161 N.Y. 222, Beecher v. Long Island R. Co.

Citation:161 N.Y. 222
Party Name:ANNA M. BEECHER, as Sole Executrix of CHARLES L. C. BEECHER, Deceased, Respondent, v. THE LONG ISLAND RAILROAD COMPANY, Appellant.
Case Date:January 09, 1900
Court:New York Court of Appeals
 
FREE EXCERPT

Page 222

161 N.Y. 222

ANNA M. BEECHER, as Sole Executrix of CHARLES L. C. BEECHER, Deceased, Respondent,

v.

THE LONG ISLAND RAILROAD COMPANY, Appellant.

New York Court of Appeal

January 9, 1900

Argued December 11, 1899.

Page 223

[Copyrighted Material Omitted]

Page 224

COUNSEL

William J. Kelly for appellant. The plaintiff failed to show that deceased was free from negligence. On the contrary, the evidence affirmatively showed his contributory negligence. (Riester v. N.Y. C. & H. R. R. R. Co., 16 A.D. 216; Doyle v. A. Ry., 5 A.D. 601; Gonzales v. N. Y. & H. R. R. Co.,

Page 225

38 N.Y. 440; Wheelright v. B. & A. R. R. Co., 135 Mass. 225; Dobiecki v. Sharp, 88 N.Y. 203; Becht v. Corbin, 92 N.Y. 658.)

Augustus N. Weller for respondent. The sole question here is, can the court say, as a matter of law, that the plaintiff was guilty of contributory negligence?

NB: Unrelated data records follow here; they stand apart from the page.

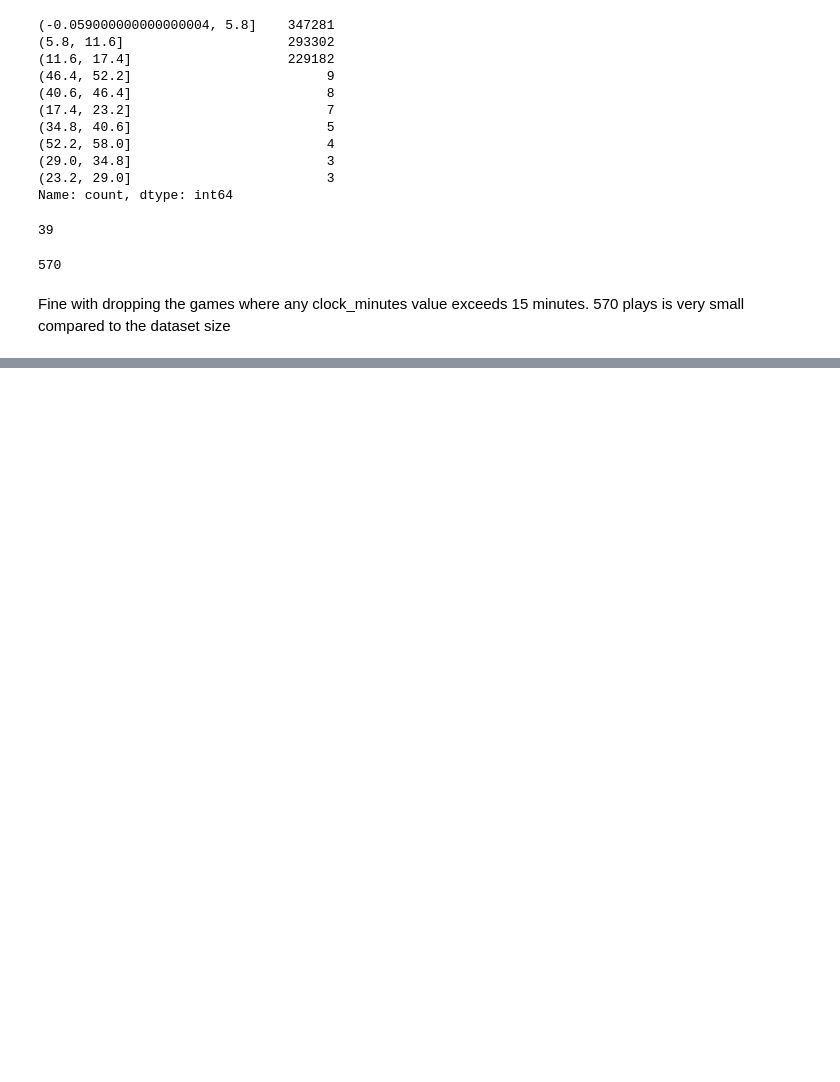
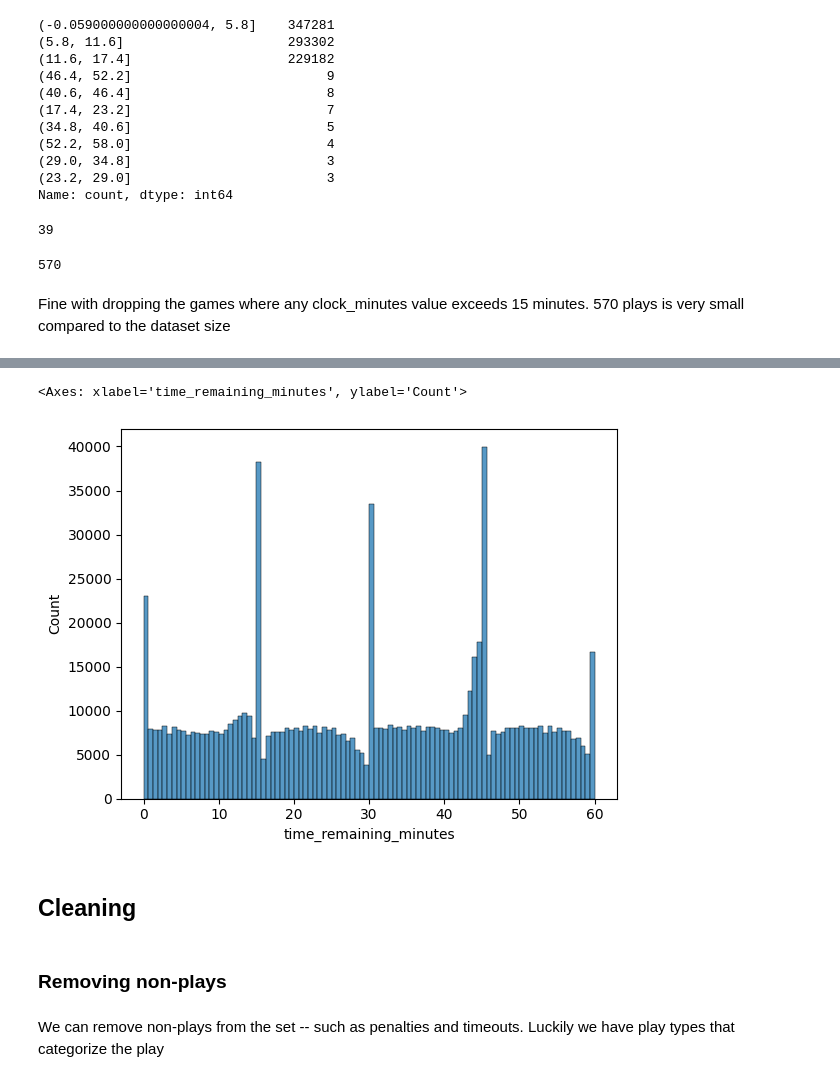
Before and after one commit to ejones77/cfb_win_probability, a Jupyter notebook: probability_modeling.ipynb, the cells around one changed output, grey strips where cells are left out. Drawn from its saved outputs; the diff is of its cells as text; code cells hidden in the pictures; blank space fills up the shorter version.

```diff
--- a/probability_modeling.ipynb
+++ b/probability_modeling.ipynb
@@ -102,0 +116,17 @@ df = df[~df['game_id'].isin(df[df['clock_minutes'] > 15]['game_id'])]
+# %%
+df['score_differential'] = df['offense_score'] - df['defense_score']
+
+df = df.sort_values(['game_id', 'drive_number', 'play_number'])
+df['final_score_diff'] = df.groupby('game_id')['score_differential'].transform('last')
+
+
+df['pos_win'] = (
+    (df['offense'] == df['home']) &
+    (df['final_score_diff'] > 0)) | (
+    (df['offense'] == df['away']) &
+    (df['final_score_diff'] < 0)
+    )
+
+df['pos_win'] = df['pos_win'].astype(int)
+
+df.tail().T
@@ -102,0 +151,21 @@ df = df[~df['game_id'].isin(df[df['clock_minutes'] > 15]['game_id'])]
+# %%
+import seaborn as sns
+
+# account for the fact that each quarter starts at 15
+# Q1 needs to be 45 + (15 - clock_minutes)
+# Q2 needs to be 30 + (15 - clock_minutes), etc
+df['time_remaining_minutes'] = (4 - df['period']) * 15 + (15 - df['clock_minutes'])
+
+#OT plays will show negative values here, let's make them 0
+df.loc[df['time_remaining_minutes'] < 0, 'time_remaining_minutes'] = 0
+
+sns.histplot(df['time_remaining_minutes'])
+# %% [output]
+<Axes: xlabel='time_remaining_minutes', ylabel='Count'>
+[figure, added]
+# %% [markdown]
+## Cleaning
+# %% [markdown]
+### Removing non-plays
+# %% [markdown]
+We can remove non-plays from the set -- such as penalties and timeouts. Luckily we have play types that categorize the play
```
Also changed, not shown: parts of 41 cells of this notebook, 1 other file.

Under the circumstances, the question of plaintiff's contributory negligence was one of fact for the jury to determine, and not for the court. (Terry v. Jewett, 78 N.Y. 338; Warfield v. N.Y. L. E. & W. R. R. Co., 8 A.D. 479; Brassell v. N.Y. C. & H. R. R. R. Co., 84 N.Y. 241; Lent v. N.Y. C. & H. R. R. R. Co., 120 N.Y. 467; Bucher v. N.Y. C. & H. R. R. R. Co., 98 N.Y. 128; Jewell v. N.Y. C. & H. R. R. R. Co., 27 A.D. 500; Sherry v. N.Y. C. & H. R. R. R. Co., 104 N.Y. 652; Parsons v. N.Y. C. & H. R. R. R. Co., 113 N.Y. 355.)

PARKER, Ch. J.

The plaintiff's testator having neither looked nor listened as the train approached which caused his death, the query is whether the court must say that his negligence contributed to the result, or the jury may say that it did not.

The jury were at liberty to find from the evidence before it that the defendant had started the train on the south track substantially every morning for many years, and that during all that period of time, upon the announcement by the doorman of 'the rapid transit for Brooklyn, ' the people were accustomed to rush out of the station, over the station platform to the north tracks, then across them to and upon the platform, in readiness to board the train as soon as it came to a stop; and that this custom had been so long continued that such an announcement by the doorman on the morning in question, constituted an invitation to every passenger there, including the plaintiff's testator, to pass out of the station, across the station...

To continue reading

FREE SIGN UP